Senate Bill 1780, the most far-reaching of the three proposals, would lift Illinois’s blue law that prohibits new- and used-vehicle sales on Sundays. SB 1835 would allow for the sale of motor vehicles by licensed dealers for not more than two hours on Sundays. And SB 1706 would permit Sunday sales of motor vehicles if the licensed dealer is a person who observes religious worship on a day other than Sunday.
Illinois Sen. Jim Oberweis (R-Sugar Grove), who introduced all three of the current proposals, also introduced legislation last year to open dealerships on Sundays, but that effort similarly faltered.
CATA Chairman Colin Wickstrom, who spoke at the April 21 committee hearing, said the dealer industry advocated for the Sunday blue law in the 1980s in order to attract quality salespeople who wanted to spend Sundays with their families. Consumers, Wickstrom added, never complain about the Sunday closing.
"Consumers actually enjoy looking around our lots on Sundays, at their leisure and without any pressure," he said.
Wickstrom added that because more than 84 percent of new-car purchases now involve financing from banks that are closed Sundays, the law is more important today than when it was enacted.
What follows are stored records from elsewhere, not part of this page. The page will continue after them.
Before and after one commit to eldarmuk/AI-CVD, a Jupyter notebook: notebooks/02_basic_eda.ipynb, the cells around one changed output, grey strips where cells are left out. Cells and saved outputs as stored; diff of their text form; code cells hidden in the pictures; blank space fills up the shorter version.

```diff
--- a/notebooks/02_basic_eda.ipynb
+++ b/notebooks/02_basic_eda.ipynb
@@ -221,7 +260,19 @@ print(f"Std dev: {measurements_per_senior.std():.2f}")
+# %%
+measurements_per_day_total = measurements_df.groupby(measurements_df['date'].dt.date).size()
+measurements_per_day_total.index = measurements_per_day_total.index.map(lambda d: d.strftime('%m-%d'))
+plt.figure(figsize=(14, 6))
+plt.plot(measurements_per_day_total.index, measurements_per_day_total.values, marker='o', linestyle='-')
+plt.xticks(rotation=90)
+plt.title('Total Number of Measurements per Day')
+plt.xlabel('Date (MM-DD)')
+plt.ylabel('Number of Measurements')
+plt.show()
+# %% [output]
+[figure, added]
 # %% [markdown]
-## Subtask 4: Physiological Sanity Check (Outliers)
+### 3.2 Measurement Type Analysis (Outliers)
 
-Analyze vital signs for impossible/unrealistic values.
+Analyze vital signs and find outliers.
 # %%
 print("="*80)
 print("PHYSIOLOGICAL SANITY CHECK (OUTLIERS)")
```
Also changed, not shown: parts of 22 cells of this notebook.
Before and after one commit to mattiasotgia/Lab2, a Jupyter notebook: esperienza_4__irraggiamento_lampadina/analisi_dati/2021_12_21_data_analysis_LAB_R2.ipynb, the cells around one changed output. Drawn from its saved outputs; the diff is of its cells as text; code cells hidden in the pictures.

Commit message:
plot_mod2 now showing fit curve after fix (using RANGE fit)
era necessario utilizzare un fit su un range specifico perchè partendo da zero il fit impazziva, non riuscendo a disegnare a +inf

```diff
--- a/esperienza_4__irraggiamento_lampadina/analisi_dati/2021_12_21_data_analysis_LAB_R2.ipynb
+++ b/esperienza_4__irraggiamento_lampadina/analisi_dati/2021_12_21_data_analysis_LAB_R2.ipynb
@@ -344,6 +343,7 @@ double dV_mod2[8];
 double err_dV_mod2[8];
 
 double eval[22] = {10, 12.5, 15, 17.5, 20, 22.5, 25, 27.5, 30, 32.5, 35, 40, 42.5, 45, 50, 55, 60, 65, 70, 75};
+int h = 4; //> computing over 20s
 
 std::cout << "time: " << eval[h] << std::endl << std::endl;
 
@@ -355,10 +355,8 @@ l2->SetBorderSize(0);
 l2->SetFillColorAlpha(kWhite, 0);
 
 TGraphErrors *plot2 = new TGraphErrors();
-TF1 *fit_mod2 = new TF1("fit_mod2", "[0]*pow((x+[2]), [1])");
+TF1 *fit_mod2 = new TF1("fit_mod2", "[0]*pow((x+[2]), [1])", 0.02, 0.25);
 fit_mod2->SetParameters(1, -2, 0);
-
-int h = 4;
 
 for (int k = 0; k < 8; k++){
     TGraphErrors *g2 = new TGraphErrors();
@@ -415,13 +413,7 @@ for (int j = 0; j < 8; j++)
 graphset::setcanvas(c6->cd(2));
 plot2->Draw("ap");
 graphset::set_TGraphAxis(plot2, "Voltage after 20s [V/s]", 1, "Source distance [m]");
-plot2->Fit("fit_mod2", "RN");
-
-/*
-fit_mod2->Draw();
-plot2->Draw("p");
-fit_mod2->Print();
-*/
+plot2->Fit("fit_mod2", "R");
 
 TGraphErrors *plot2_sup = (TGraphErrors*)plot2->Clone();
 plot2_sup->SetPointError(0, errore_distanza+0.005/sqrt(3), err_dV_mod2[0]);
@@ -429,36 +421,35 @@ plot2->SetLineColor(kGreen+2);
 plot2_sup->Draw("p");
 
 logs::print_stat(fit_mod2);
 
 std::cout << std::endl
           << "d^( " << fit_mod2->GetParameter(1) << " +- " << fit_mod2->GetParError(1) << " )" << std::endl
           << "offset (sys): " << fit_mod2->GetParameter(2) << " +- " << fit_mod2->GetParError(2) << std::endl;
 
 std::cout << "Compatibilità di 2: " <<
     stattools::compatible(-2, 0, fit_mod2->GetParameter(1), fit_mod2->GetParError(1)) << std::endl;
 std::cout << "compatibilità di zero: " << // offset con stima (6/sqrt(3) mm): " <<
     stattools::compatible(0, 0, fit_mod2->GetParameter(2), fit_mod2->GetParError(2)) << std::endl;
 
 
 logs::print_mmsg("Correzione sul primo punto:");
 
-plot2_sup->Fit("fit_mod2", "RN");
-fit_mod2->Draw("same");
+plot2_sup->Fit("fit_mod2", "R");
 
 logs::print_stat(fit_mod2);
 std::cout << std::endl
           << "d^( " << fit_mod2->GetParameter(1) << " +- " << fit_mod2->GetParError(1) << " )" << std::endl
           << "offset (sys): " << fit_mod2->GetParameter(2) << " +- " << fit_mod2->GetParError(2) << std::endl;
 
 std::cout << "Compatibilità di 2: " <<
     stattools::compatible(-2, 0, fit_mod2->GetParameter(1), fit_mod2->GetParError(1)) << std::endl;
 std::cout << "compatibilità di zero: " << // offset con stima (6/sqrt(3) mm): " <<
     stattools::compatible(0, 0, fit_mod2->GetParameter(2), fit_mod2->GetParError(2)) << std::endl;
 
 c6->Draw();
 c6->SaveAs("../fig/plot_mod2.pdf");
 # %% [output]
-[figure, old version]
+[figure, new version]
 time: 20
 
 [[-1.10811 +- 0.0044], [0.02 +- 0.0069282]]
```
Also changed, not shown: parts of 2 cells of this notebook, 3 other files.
Desmond Roberts, president of Advantage Chevrolet Hodgkins and Bolingbrook and a director of the National Automobile Dealers Association, also spoke at the hearing in support of the state’s Sunday closing law.